“The New Britain city is experiencing a renaissance unparalleled in decades. Block by block, the transformation is tangible. There’s no denying it’s happening,” she said. “We’re not trying to be the next Fairfield or the next Greenwich, under any circumstances. But we’re trying to reinvent ourselves, continuing to be an affordable, healthy and safe place to live, work and play.
Stewart said the location will make the project attractive to future workers at the planned Energy Innovation Park. EIP LLC said the project will eventually create 2,000 jobs, and part of Lakhotia’s strategy in renovating the building at 480 Myrtle St. is to have apartments nearby when that happens.
“The developments you’re going to see in this corridor of Myrtle Street over the next decade are really going to be monumental. The 480 Myrtle Street development is just the first of what you will see happening later,” she said.
The building was built in 1947 and renovated about 20 years ago.
“We dedicated the building to a resident of New Britain who did great work against slavery and for world peace. We call the building the Burritt,” Lakhotia said, drawing applause from the crowd. .

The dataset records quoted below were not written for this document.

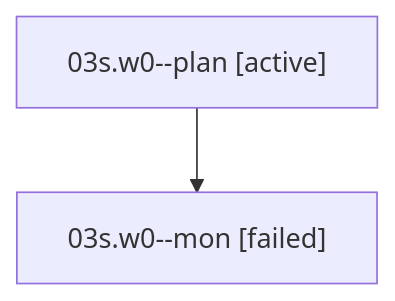
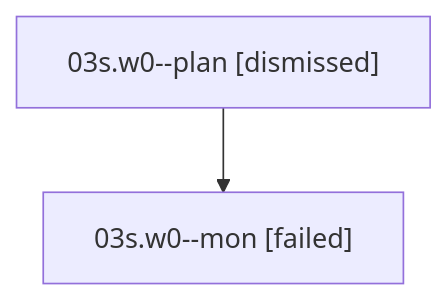
One commit to sase-org/sase--agents changed the diagram in sessions/bbugyi200.athena.03s.w0.md. Above: the diagram before and after it, drawn with Mermaid. The commit also changed other lines of this file and 28 other files, not shown here.

````diff
--- a/sessions/bbugyi200.athena.03s.w0.md
+++ b/sessions/bbugyi200.athena.03s.w0.md
@@ -9,6 +9,6 @@
 ```mermaid
 flowchart TD
-  n0["03s.w0--plan [active]"]
+  n0["03s.w0--plan [dismissed]"]
   n1["03s.w0--mon [failed]"]
   n0 --> n1
 ```
````
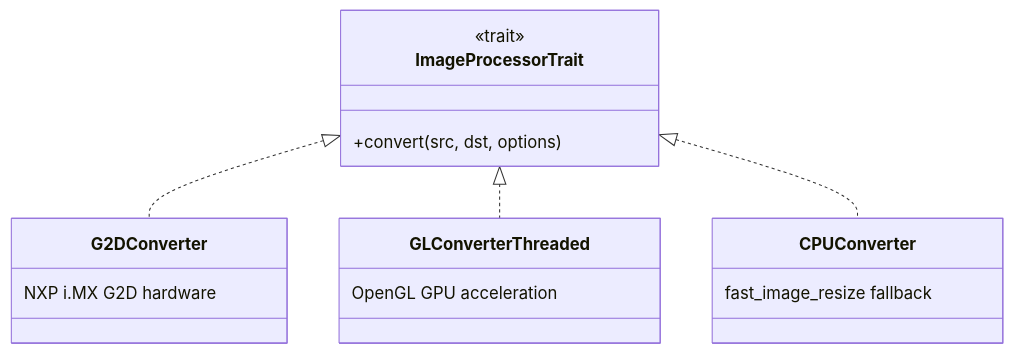
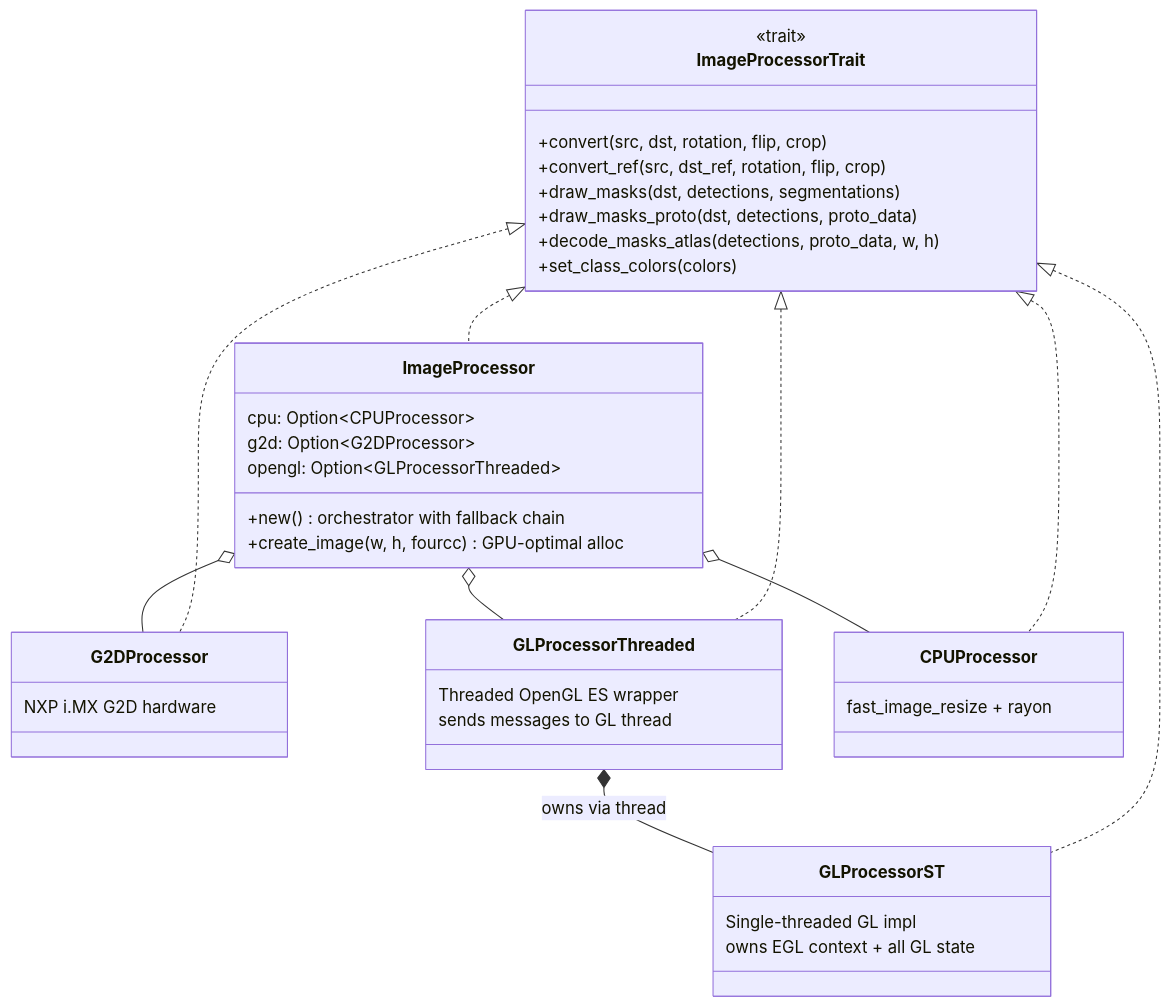
One commit to EdgeFirstAI/hal changed the fourth of 12 diagrams in ARCHITECTURE.md. Above: the diagram before and after it, drawn with Mermaid. The commit also changed other lines of this file and 1 other file, not shown here.

First line of the commit message:
EDGEAI-542: update ARCHITECTURE.md to v2.6 and add BENCHMARKS.md

````diff
--- a/ARCHITECTURE.md
+++ b/ARCHITECTURE.md
@@ -137,23 +156,48 @@
 ```mermaid
 classDiagram
     class ImageProcessorTrait {
         <<trait>>
-        +convert(src, dst, options)
+        +convert(src, dst, rotation, flip, crop)
+        +convert_ref(src, dst_ref, rotation, flip, crop)
+        +draw_masks(dst, detections, segmentations)
+        +draw_masks_proto(dst, detections, proto_data)
+        +decode_masks_atlas(detections, proto_data, w, h)
+        +set_class_colors(colors)
     }
-    
-    class G2DConverter {
+
+    class ImageProcessor {
+        cpu: Option~CPUProcessor~
+        g2d: Option~G2DProcessor~
+        opengl: Option~GLProcessorThreaded~
+        +new() orchestrator with fallback chain
+        +create_image(w, h, fourcc) GPU-optimal alloc
+    }
+
+    class G2DProcessor {
         NXP i.MX G2D hardware
     }
-    
-    class GLConverterThreaded {
-        OpenGL GPU acceleration
+
+    class GLProcessorThreaded {
+        Threaded OpenGL ES wrapper
+        sends messages to GL thread
     }
-    
-    class CPUConverter {
-        fast_image_resize fallback
+
+    class GLProcessorST {
+        Single-threaded GL impl
+        owns EGL context + all GL state
     }
-    
-    ImageProcessorTrait <|.. G2DConverter
-    ImageProcessorTrait <|.. GLConverterThreaded
-    ImageProcessorTrait <|.. CPUConverter
+
+    class CPUProcessor {
+        fast_image_resize + rayon
+    }
+
+    ImageProcessorTrait <|.. ImageProcessor
+    ImageProcessorTrait <|.. G2DProcessor
+    ImageProcessorTrait <|.. GLProcessorThreaded
+    ImageProcessorTrait <|.. GLProcessorST
+    ImageProcessorTrait <|.. CPUProcessor
+    ImageProcessor o-- G2DProcessor
+    ImageProcessor o-- GLProcessorThreaded
+    ImageProcessor o-- CPUProcessor
+    GLProcessorThreaded *-- GLProcessorST : owns via thread
 ```
````
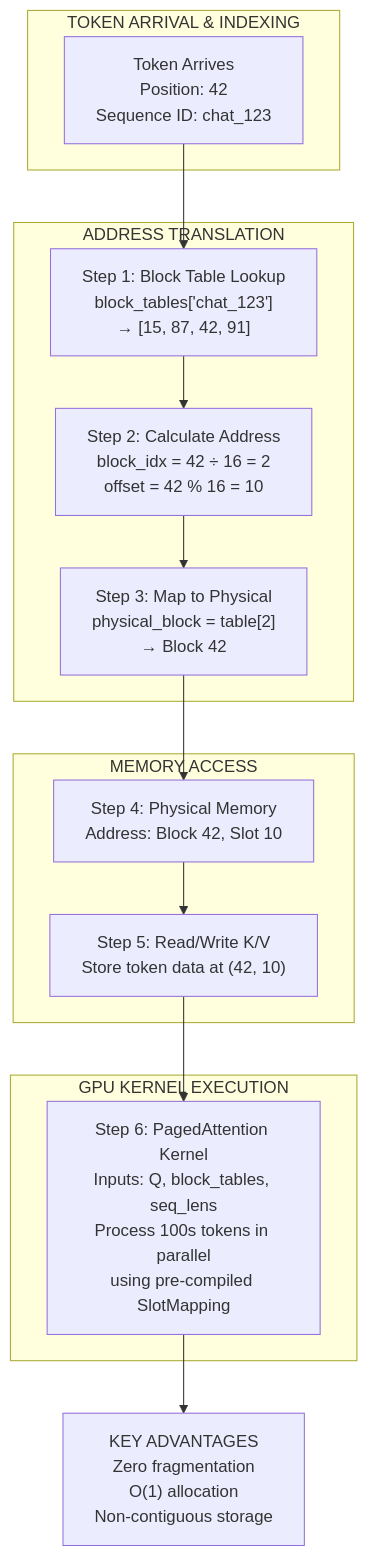
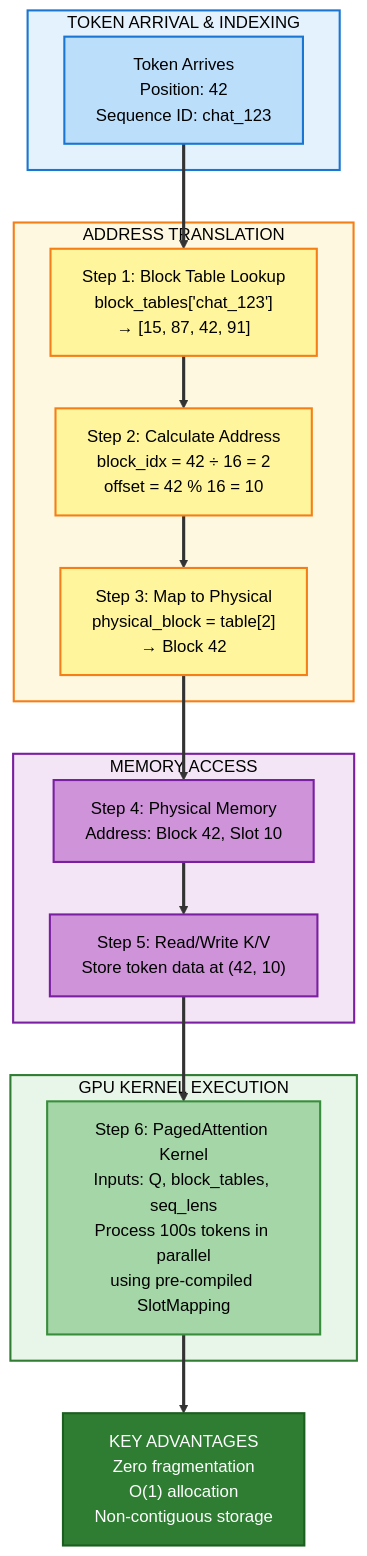
One commit to Shahriarin2garden/vllm_from_scratch changed the sixth of 15 diagrams in lab0.3/README.md. Above: the diagram before and after it, drawn with Mermaid. The commit also changed other lines of this file and 2 other files, not shown here.

Commit message:
Enhance README with detailed mermaid diagrams for KV cache performance, memory fragmentation, and eviction strategies; add .gitignore to exclude plans directory from version control.

````diff
--- a/lab0.3/README.md
+++ b/lab0.3/README.md
@@ -464,28 +519,43 @@
 ```mermaid
 graph TD
-    subgraph REQUEST["TOKEN ARRIVAL & INDEXING"]
+    subgraph REQUEST [" TOKEN ARRIVAL & INDEXING "]
         T1["Token Arrives<br/>Position: 42<br/>Sequence ID: chat_123"]
     end
     
-    subgraph TRANSLATION["ADDRESS TRANSLATION"]
+    subgraph TRANSLATION [" ADDRESS TRANSLATION "]
         BT["Step 1: Block Table Lookup<br/>block_tables['chat_123']<br/>→ [15, 87, 42, 91]"]
         
         Calc["Step 2: Calculate Address<br/>block_idx = 42 ÷ 16 = 2<br/>offset = 42 % 16 = 10"]
         
         Map["Step 3: Map to Physical<br/>physical_block = table[2]<br/>→ Block 42"]
     end
     
-    subgraph MEMORY["MEMORY ACCESS"]
+    subgraph MEMORY [" MEMORY ACCESS "]
         PM["Step 4: Physical Memory<br/>Address: Block 42, Slot 10"]
         
         Read["Step 5: Read/Write K/V<br/>Store token data at (42, 10)"]
     end
     
-    subgraph KERNEL["GPU KERNEL EXECUTION"]
+    subgraph KERNEL [" GPU KERNEL EXECUTION "]
         Kernel["Step 6: PagedAttention Kernel<br/>Inputs: Q, block_tables, seq_lens<br/>Process 100s tokens in parallel<br/>using pre-compiled SlotMapping"]
     end
     
     BENEFITS["KEY ADVANTAGES<br/>Zero fragmentation<br/>O(1) allocation<br/>Non-contiguous storage"]
     
     T1 --> BT --> Calc --> Map --> PM --> Read --> Kernel --> BENEFITS
+    
+    linkStyle default stroke:#333,stroke-width:3px
+    
+    style REQUEST fill:#e3f2fd,stroke:#1976d2,stroke-width:2px,color:#000
+    style TRANSLATION fill:#fff8e1,stroke:#f57f17,stroke-width:2px,color:#000
+    style MEMORY fill:#f3e5f5,stroke:#7b1fa2,stroke-width:2px,color:#000
+    style KERNEL fill:#e8f5e9,stroke:#2e7d32,stroke-width:2px,color:#000
+    style T1 fill:#bbdefb,stroke:#1976d2,stroke-width:2px,color:#000
+    style BT fill:#fff59d,stroke:#f57f17,stroke-width:2px,color:#000
+    style Calc fill:#fff59d,stroke:#f57f17,stroke-width:2px,color:#000
+    style Map fill:#fff59d,stroke:#f57f17,stroke-width:2px,color:#000
+    style PM fill:#ce93d8,stroke:#7b1fa2,stroke-width:2px,color:#000
+    style Read fill:#ce93d8,stroke:#7b1fa2,stroke-width:2px,color:#000
+    style Kernel fill:#a5d6a7,stroke:#388e3c,stroke-width:2px,color:#000
+    style BENEFITS fill:#2e7d32,stroke:#1b5e20,stroke-width:2px,color:#fff
 ```
````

Elihu Burritt was a well-known author, lecturer, and abolitionist in the 1800s. The library at Central Connecticut State University is also named after him.